§ Description of the task
The required answer is every line of the data containing the word "Bienvenue".

§ Available data
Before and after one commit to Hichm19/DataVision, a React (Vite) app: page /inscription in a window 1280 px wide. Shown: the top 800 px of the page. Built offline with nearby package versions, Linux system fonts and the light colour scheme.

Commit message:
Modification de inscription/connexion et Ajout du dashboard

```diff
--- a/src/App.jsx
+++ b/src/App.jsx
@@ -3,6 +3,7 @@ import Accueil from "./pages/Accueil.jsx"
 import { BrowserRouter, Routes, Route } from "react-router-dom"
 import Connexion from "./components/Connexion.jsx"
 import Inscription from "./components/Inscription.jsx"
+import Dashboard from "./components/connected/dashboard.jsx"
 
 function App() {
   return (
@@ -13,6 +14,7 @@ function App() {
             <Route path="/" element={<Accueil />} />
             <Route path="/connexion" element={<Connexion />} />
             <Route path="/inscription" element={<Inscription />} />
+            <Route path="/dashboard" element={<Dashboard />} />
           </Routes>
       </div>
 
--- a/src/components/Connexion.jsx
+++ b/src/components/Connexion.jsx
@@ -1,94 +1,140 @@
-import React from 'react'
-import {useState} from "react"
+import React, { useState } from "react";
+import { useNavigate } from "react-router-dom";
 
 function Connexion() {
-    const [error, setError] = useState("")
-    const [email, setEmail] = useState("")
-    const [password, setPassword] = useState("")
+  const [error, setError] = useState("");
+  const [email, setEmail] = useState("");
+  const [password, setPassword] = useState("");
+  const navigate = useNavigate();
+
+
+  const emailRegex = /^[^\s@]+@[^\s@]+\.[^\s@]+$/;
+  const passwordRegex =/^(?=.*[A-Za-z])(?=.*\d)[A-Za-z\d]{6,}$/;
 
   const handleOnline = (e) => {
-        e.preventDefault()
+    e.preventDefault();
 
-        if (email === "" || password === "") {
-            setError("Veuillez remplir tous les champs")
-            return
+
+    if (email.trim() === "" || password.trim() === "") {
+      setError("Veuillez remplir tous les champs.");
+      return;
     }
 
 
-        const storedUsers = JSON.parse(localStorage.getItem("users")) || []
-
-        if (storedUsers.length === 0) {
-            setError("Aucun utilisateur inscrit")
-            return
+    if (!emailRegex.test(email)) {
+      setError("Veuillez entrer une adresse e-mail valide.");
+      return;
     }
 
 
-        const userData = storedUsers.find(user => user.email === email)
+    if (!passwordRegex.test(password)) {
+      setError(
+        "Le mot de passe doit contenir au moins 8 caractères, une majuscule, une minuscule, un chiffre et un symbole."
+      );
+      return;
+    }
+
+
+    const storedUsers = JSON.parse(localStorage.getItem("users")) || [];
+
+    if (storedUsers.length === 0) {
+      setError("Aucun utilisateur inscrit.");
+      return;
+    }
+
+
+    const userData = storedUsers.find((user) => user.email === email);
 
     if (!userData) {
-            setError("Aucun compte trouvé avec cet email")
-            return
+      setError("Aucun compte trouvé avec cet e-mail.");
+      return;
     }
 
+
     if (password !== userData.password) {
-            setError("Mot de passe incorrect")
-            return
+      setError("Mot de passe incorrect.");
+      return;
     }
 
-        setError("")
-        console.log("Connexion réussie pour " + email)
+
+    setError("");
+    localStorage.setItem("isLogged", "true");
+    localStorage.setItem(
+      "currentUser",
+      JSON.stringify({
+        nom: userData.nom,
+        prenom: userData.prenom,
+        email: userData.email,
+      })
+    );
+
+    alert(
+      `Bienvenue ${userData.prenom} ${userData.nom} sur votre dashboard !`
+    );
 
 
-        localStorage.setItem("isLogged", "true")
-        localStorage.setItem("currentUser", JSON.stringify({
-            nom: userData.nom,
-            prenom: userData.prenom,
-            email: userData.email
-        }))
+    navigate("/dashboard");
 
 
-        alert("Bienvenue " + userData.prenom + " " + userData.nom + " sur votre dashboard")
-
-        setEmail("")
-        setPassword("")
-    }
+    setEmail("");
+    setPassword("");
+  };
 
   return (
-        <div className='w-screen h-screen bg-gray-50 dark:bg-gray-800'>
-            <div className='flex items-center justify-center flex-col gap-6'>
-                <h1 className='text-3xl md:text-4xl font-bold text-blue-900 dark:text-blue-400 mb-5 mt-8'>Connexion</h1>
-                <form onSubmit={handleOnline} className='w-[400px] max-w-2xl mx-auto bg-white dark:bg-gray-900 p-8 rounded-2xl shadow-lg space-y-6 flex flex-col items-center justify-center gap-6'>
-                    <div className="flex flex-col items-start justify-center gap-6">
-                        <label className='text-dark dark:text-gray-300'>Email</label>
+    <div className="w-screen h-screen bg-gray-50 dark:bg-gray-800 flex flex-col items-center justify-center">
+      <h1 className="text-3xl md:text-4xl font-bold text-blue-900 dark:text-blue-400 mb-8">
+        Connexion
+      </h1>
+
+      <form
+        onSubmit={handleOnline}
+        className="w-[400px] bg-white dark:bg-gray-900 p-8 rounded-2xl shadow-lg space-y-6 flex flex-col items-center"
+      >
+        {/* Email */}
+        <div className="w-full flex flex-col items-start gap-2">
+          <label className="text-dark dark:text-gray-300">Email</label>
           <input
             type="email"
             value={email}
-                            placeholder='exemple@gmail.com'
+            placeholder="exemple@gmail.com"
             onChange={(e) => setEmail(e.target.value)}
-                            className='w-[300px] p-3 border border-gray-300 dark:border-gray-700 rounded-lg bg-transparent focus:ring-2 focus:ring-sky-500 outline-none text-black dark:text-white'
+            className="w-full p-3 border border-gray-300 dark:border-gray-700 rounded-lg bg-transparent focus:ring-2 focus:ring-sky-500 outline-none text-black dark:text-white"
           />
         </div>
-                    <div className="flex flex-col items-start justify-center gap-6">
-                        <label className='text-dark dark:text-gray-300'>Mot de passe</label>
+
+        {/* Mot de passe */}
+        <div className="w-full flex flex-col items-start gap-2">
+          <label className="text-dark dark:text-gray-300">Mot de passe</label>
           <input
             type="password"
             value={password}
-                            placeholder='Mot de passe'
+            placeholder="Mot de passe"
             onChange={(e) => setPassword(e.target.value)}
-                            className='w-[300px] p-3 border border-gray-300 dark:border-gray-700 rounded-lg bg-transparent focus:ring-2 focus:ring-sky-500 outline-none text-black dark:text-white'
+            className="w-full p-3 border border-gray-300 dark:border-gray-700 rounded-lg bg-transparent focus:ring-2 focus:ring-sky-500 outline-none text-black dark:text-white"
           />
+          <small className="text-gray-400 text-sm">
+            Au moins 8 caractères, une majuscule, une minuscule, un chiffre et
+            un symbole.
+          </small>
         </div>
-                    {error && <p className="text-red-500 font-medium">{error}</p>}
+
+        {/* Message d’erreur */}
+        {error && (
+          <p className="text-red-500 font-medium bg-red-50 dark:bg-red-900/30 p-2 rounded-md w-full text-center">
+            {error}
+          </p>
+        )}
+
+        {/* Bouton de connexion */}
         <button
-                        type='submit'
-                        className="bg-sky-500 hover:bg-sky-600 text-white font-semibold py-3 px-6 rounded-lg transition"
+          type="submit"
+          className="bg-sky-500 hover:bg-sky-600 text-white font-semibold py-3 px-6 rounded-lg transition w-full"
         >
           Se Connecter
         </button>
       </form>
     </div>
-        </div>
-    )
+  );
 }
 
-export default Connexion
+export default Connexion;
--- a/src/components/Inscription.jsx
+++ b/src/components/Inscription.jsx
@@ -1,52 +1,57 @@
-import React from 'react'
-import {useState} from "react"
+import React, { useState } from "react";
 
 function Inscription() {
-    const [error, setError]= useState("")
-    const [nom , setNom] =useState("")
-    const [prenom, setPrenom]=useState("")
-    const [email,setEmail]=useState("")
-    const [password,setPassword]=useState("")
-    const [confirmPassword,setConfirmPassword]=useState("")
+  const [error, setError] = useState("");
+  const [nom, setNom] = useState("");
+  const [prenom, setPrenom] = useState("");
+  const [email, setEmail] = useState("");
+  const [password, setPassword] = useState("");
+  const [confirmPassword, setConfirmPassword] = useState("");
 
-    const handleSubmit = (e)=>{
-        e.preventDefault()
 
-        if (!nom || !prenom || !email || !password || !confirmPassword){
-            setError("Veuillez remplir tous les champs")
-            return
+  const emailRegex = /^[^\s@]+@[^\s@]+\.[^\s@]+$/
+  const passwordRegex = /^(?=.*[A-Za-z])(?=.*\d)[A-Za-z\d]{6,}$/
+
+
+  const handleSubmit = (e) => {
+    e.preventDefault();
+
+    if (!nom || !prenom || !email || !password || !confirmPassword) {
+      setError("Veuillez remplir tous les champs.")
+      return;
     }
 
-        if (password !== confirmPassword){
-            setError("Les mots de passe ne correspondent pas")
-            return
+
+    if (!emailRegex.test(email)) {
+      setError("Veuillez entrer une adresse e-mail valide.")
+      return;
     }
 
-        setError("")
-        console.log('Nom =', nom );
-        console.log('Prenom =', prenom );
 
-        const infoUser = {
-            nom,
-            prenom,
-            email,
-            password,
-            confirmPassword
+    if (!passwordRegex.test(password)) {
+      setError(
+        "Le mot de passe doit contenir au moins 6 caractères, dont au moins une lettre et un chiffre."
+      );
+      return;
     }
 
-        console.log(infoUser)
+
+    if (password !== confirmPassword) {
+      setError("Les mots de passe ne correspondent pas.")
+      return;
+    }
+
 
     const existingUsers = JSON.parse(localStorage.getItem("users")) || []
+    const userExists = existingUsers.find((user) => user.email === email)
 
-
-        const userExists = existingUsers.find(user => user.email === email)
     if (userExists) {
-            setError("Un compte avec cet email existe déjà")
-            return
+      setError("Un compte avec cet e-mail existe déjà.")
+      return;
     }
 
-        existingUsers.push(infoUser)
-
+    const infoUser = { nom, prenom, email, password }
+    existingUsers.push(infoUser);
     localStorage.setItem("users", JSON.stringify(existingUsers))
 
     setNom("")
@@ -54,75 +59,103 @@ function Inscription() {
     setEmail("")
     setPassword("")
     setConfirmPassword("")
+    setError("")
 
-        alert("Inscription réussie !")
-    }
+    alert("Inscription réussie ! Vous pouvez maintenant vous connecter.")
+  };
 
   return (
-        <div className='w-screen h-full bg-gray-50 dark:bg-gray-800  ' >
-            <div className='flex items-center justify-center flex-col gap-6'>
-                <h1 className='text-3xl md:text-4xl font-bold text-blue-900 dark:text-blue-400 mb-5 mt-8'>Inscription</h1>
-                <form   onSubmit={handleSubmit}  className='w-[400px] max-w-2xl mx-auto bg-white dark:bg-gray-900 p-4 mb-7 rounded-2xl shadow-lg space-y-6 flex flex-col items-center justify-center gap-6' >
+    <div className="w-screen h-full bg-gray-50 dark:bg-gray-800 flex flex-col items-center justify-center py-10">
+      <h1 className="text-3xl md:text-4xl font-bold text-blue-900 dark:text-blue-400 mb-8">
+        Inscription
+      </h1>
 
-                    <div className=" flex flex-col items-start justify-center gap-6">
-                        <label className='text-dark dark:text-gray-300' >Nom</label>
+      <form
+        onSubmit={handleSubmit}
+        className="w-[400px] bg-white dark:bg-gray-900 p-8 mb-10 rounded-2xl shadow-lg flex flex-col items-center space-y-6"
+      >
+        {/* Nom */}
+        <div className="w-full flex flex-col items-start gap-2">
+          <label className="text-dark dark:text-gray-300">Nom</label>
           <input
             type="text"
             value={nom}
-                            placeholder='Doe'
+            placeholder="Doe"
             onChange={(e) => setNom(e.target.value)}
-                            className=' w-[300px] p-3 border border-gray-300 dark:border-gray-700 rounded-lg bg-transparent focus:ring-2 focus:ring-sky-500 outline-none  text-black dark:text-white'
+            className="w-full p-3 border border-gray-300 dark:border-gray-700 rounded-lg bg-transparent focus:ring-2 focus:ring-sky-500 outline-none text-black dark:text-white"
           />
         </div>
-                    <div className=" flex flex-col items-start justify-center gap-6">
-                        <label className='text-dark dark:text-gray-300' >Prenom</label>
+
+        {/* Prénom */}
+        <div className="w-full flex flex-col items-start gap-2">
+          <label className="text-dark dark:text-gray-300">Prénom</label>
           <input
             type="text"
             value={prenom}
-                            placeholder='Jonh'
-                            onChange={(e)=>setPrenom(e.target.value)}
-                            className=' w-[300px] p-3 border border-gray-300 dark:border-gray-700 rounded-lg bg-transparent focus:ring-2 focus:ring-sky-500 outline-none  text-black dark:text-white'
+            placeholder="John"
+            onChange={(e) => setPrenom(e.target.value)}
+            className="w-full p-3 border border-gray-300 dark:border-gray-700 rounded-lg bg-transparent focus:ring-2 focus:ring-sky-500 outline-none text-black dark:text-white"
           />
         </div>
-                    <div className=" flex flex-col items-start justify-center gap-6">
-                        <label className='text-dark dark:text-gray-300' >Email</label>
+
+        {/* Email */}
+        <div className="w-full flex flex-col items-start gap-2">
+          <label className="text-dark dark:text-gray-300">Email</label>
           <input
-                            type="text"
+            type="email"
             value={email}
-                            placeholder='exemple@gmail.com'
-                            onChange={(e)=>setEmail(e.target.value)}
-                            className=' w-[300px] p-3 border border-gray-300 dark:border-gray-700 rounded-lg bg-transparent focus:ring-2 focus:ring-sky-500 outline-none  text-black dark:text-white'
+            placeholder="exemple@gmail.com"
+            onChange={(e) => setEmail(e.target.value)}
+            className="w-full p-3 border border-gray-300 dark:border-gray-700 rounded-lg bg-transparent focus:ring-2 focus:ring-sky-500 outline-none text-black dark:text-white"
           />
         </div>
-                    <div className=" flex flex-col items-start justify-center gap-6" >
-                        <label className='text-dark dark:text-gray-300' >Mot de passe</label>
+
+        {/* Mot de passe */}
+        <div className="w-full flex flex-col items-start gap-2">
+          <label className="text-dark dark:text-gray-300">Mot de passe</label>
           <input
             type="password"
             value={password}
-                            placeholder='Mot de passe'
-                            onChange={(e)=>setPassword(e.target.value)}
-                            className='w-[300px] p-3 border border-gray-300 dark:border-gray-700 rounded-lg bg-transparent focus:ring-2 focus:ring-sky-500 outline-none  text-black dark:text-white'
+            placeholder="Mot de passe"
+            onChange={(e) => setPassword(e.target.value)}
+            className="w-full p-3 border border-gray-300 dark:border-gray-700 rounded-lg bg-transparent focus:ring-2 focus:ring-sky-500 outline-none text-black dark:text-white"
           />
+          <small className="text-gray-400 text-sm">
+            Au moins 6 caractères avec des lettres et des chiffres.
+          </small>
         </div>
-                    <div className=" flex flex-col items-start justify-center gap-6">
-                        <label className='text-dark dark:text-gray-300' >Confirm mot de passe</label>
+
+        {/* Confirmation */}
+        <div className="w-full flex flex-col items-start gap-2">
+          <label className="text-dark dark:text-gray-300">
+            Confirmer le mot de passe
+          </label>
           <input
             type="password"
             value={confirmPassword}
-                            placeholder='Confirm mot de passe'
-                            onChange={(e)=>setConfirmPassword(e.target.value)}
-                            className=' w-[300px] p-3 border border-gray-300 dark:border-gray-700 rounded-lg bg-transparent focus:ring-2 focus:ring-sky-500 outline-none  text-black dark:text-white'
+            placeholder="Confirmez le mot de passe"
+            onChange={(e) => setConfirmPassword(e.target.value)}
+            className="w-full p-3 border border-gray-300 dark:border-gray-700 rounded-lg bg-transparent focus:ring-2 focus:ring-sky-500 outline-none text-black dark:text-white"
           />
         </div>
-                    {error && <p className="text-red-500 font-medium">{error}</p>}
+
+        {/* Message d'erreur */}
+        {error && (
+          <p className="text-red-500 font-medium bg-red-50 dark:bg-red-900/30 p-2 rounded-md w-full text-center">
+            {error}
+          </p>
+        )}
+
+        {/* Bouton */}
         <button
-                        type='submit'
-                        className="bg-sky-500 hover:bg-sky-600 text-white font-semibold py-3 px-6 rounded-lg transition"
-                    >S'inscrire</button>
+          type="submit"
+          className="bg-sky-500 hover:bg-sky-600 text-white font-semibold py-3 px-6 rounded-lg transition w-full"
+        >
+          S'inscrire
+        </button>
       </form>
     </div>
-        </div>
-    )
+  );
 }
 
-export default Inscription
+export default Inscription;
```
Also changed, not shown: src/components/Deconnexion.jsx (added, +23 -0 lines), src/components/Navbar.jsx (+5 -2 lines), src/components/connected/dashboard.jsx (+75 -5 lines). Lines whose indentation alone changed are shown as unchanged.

§ Output of the exercise
+      `Bienvenue ${userData.prenom} ${userData.nom} sur votre dashboard !`
-        alert("Bienvenue " + userData.prenom + " " + userData.nom + " sur votre dashboard")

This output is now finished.